EXERCISE INSTRUCTIONS: Report each line from the listing that the string "method" appears in.

RECORDED INFORMATION:
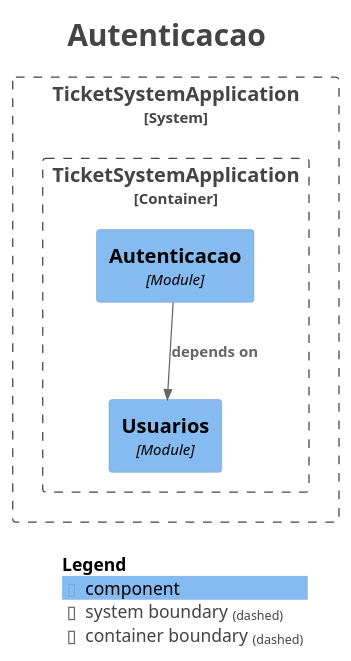
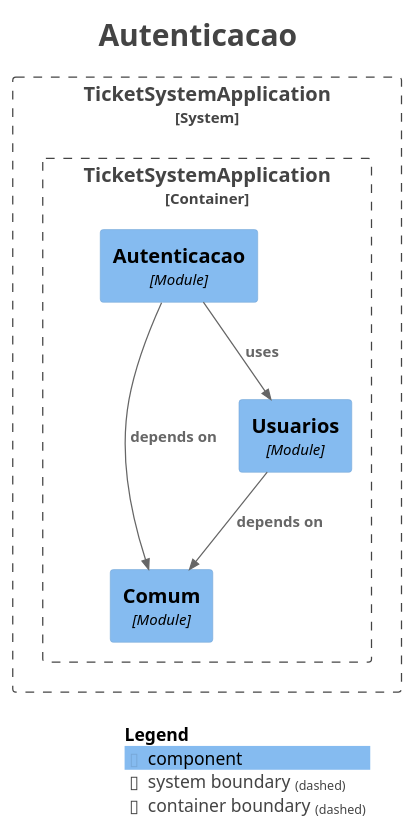
The diagram in docs/modules/module-auth.puml (AnthoniBortolotto/ticket-management-system), drawn with PlantUML before and after one commit. The commit also changed 30 other files, not shown here.

```diff
--- a/docs/modules/module-auth.puml
+++ b/docs/modules/module-auth.puml
@@ -1,30 +1,33 @@
 @startuml
 title <size:24>Autenticacao</size>
 
 set separator none
 top to bottom direction
 
 <style>
   root {
     BackgroundColor: #ffffff
     FontColor: #444444
   }
 </style>
 
 !include <C4/C4>
 !include <C4/C4_Context>
 !include <C4/C4_Component>
 
 System_Boundary("TicketSystemApplication_boundary", "TicketSystemApplication", $tags="") {
   Container_Boundary("TicketSystemApplication.TicketSystemApplication_boundary", "TicketSystemApplication", $tags="") {
     Component(TicketSystemApplication.TicketSystemApplication.Autenticacao, "Autenticacao", $techn="Module", $descr="", $tags="", $link="")
+    Component(TicketSystemApplication.TicketSystemApplication.Comum, "Comum", $techn="Module", $descr="", $tags="", $link="")
     Component(TicketSystemApplication.TicketSystemApplication.Usuarios, "Usuarios", $techn="Module", $descr="", $tags="", $link="")
   }
 
 }
 
-Rel(TicketSystemApplication.TicketSystemApplication.Autenticacao, TicketSystemApplication.TicketSystemApplication.Usuarios, "depends on", $techn="", $tags="", $link="")
+Rel(TicketSystemApplication.TicketSystemApplication.Usuarios, TicketSystemApplication.TicketSystemApplication.Comum, "depends on", $techn="", $tags="", $link="")
+Rel(TicketSystemApplication.TicketSystemApplication.Autenticacao, TicketSystemApplication.TicketSystemApplication.Comum, "depends on", $techn="", $tags="", $link="")
+Rel(TicketSystemApplication.TicketSystemApplication.Autenticacao, TicketSystemApplication.TicketSystemApplication.Usuarios, "uses", $techn="", $tags="", $link="")
 
 SHOW_LEGEND(true)
 hide stereotypes
 @enduml
```
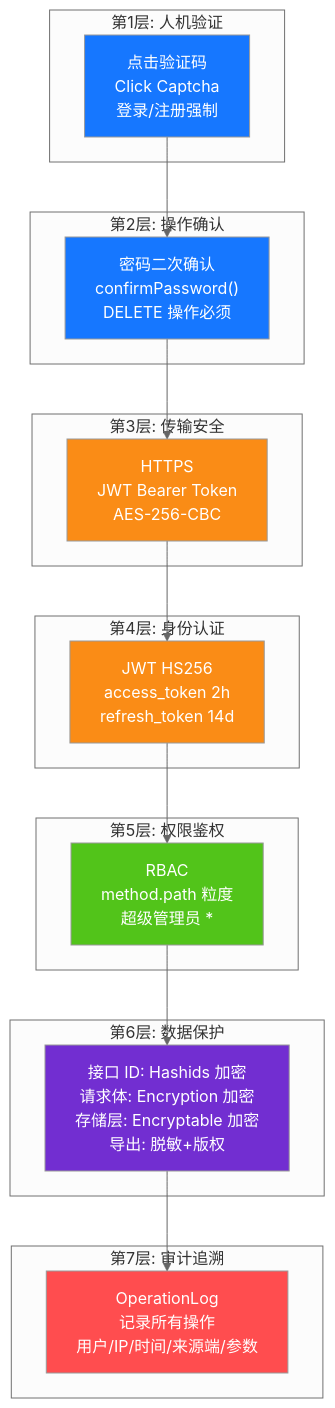
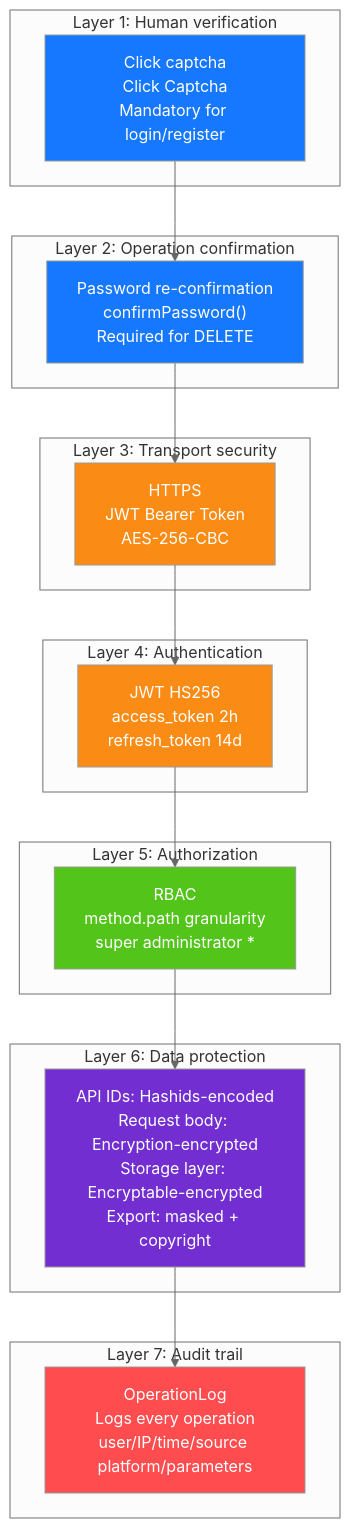
One commit to erikwang2013/game-platform-php changed diagram 13 of 14 in admin/docs/ARCHITECTURE.en.md. Above: the diagram before and after it, drawn with Mermaid (neutral theme). The commit also changed other lines of this file and 211 other files, not shown here.

First line of the commit message:
fix: 支付配置读回类型根治、提现事件对账巡检，12 语族 mermaid 与 API 标签本地化

````diff
--- a/admin/docs/ARCHITECTURE.en.md
+++ b/admin/docs/ARCHITECTURE.en.md
@@ -602,40 +602,40 @@
 ```mermaid
 flowchart TB
-    subgraph "第1层: 人机验证"
-        L1["点击验证码<br/>Click Captcha<br/>登录/注册强制"]
+    subgraph "Layer 1: Human verification"
+        L1["Click captcha<br/>Click Captcha<br/>Mandatory for login/register"]
     end
 
-    subgraph "第2层: 操作确认"
-        L2["密码二次确认<br/>confirmPassword()<br/>DELETE 操作必须"]
+    subgraph "Layer 2: Operation confirmation"
+        L2["Password re-confirmation<br/>confirmPassword()<br/>Required for DELETE"]
     end
 
-    subgraph "第3层: 传输安全"
+    subgraph "Layer 3: Transport security"
         L3["HTTPS<br/>JWT Bearer Token<br/>AES-256-CBC"]
     end
 
-    subgraph "第4层: 身份认证"
+    subgraph "Layer 4: Authentication"
         L4["JWT HS256<br/>access_token 2h<br/>refresh_token 14d"]
     end
 
-    subgraph "第5层: 权限鉴权"
-        L5["RBAC<br/>method.path 粒度<br/>超级管理员 * "]
+    subgraph "Layer 5: Authorization"
+        L5["RBAC<br/>method.path granularity<br/>super administrator * "]
     end
 
-    subgraph "第6层: 数据保护"
-        L6["接口 ID: Hashids 加密<br/>请求体: Encryption 加密<br/>存储层: Encryptable 加密<br/>导出: 脱敏+版权"]
+    subgraph "Layer 6: Data protection"
+        L6["API IDs: Hashids-encoded<br/>Request body: Encryption-encrypted<br/>Storage layer: Encryptable-encrypted<br/>Export: masked + copyright"]
     end
 
-    subgraph "第7层: 审计追溯"
-        L7["OperationLog<br/>记录所有操作<br/>用户/IP/时间/来源端/参数"]
+    subgraph "Layer 7: Audit trail"
+        L7["OperationLog<br/>Logs every operation<br/>user/IP/time/source platform/parameters"]
     end
 
     L1 --> L2 --> L3 --> L4 --> L5 --> L6 --> L7
 
     style L1 fill:#1677FF,color:#fff
     style L2 fill:#1677FF,color:#fff
     style L3 fill:#FA8C16,color:#fff
     style L4 fill:#FA8C16,color:#fff
     style L5 fill:#52C41A,color:#fff
     style L6 fill:#722ED1,color:#fff
     style L7 fill:#FF4D4F,color:#fff
 ```
````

TASK OUTPUT:
-        L5["RBAC<br/>method.path 粒度<br/>超级管理员 * "]
+        L5["RBAC<br/>method.path granularity<br/>super administrator * "]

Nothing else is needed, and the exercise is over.